DATASET RECORDS below:
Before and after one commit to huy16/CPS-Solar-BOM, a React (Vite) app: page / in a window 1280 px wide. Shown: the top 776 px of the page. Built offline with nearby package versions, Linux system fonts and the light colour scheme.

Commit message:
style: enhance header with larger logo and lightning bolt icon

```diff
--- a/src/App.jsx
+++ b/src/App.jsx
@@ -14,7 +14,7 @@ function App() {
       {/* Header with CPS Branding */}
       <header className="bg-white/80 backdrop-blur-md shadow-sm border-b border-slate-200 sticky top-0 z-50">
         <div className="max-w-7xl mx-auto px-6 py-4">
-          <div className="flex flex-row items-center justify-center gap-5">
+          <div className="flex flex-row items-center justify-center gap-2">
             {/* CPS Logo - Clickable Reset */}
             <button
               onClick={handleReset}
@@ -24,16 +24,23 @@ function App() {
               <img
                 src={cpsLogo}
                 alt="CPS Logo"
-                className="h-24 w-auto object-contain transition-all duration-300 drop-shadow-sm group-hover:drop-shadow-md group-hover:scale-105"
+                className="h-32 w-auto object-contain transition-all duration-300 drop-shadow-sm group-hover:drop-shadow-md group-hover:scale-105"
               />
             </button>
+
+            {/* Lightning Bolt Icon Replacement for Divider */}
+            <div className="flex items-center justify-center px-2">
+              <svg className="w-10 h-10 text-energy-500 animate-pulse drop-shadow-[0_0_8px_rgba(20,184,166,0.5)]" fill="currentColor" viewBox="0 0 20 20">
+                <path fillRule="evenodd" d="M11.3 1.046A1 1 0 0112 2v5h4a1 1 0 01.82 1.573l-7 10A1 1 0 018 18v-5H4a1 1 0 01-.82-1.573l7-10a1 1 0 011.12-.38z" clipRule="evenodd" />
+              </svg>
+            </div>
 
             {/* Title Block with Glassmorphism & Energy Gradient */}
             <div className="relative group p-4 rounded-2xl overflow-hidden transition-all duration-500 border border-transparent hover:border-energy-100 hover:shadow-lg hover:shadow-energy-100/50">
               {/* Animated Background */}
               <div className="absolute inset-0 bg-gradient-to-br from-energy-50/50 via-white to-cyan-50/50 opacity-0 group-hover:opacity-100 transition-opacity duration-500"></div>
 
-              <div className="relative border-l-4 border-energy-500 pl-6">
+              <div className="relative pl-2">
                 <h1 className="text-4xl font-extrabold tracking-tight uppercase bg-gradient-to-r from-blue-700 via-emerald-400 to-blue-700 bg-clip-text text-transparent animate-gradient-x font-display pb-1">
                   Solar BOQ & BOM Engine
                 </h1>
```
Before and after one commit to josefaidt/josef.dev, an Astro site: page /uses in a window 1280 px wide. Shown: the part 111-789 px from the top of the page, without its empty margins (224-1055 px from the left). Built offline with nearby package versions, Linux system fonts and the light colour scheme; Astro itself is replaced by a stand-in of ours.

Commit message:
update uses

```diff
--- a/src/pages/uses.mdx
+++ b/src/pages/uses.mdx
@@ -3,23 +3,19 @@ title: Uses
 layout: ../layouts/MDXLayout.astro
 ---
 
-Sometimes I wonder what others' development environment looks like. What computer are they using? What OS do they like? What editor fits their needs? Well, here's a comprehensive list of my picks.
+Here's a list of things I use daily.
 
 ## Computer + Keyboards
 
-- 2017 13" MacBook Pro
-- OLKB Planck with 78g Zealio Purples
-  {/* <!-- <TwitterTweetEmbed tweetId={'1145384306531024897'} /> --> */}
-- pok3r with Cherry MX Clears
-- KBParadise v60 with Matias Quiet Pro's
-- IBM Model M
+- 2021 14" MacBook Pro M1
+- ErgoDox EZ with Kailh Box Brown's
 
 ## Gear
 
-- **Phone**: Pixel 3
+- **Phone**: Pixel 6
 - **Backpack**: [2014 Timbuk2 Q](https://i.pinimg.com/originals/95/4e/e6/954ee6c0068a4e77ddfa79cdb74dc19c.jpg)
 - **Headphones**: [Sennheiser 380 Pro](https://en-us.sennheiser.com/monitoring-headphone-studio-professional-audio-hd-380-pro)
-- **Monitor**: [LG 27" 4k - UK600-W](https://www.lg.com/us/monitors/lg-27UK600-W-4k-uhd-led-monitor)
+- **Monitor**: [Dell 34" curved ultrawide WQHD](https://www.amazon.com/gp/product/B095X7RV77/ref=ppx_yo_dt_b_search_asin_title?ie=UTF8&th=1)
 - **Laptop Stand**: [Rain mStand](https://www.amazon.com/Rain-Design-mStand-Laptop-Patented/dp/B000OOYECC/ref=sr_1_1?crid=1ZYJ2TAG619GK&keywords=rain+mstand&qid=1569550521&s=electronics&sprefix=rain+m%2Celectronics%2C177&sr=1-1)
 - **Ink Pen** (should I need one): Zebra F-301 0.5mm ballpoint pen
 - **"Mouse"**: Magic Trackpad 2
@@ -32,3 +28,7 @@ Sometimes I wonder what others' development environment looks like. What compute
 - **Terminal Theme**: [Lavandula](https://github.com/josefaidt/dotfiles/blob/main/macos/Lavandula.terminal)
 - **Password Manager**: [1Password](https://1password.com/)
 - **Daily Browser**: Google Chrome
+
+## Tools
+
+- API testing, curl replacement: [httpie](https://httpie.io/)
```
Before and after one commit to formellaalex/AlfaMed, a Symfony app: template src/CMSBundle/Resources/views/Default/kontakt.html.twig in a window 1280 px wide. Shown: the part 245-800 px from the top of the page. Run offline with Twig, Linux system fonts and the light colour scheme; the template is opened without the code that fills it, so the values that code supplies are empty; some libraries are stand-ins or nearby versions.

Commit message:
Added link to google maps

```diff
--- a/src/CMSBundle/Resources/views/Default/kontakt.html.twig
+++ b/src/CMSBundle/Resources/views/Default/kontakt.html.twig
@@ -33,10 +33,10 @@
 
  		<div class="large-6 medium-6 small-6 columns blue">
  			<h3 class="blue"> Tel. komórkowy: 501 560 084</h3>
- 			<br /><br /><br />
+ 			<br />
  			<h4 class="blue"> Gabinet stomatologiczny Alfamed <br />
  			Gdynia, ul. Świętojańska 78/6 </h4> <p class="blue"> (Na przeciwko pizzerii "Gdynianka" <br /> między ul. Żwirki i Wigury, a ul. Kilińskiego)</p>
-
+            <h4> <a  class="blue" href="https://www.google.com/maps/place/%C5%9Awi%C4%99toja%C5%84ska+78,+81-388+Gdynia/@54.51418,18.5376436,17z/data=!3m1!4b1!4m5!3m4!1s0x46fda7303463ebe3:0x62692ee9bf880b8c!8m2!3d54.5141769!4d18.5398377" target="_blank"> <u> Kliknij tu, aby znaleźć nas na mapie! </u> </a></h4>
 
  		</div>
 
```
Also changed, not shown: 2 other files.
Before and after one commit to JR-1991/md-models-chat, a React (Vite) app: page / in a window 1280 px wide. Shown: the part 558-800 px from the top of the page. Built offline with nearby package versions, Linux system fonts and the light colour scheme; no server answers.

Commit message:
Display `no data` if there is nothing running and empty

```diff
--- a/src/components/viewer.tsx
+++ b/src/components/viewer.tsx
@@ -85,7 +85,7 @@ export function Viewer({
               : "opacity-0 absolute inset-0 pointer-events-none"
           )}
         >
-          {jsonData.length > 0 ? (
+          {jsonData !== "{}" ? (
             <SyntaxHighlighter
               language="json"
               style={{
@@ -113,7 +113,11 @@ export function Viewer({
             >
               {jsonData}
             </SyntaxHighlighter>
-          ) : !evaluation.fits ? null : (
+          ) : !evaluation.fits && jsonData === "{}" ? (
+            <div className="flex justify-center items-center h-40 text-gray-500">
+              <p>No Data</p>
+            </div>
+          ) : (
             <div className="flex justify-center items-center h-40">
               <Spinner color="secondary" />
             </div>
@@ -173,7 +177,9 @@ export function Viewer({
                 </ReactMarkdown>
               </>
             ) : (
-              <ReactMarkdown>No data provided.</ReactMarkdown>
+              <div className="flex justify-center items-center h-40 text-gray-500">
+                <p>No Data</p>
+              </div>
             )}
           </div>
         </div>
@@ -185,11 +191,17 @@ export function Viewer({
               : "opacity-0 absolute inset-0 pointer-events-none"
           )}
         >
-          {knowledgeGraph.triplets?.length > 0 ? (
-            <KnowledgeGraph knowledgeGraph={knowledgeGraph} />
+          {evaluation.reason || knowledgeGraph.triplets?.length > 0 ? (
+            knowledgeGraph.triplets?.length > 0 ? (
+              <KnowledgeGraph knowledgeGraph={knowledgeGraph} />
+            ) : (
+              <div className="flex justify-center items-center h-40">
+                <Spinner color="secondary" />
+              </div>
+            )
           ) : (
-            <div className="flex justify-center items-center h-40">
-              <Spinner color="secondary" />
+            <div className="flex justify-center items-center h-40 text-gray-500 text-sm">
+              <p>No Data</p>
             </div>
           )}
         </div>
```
End of DATASET RECORDS.
:: TASK ::
Please report every line among the entries that includes "components".

:: RESPONSE TO THE EXERCISE ::
--- a/src/components/viewer.tsx
+++ b/src/components/viewer.tsx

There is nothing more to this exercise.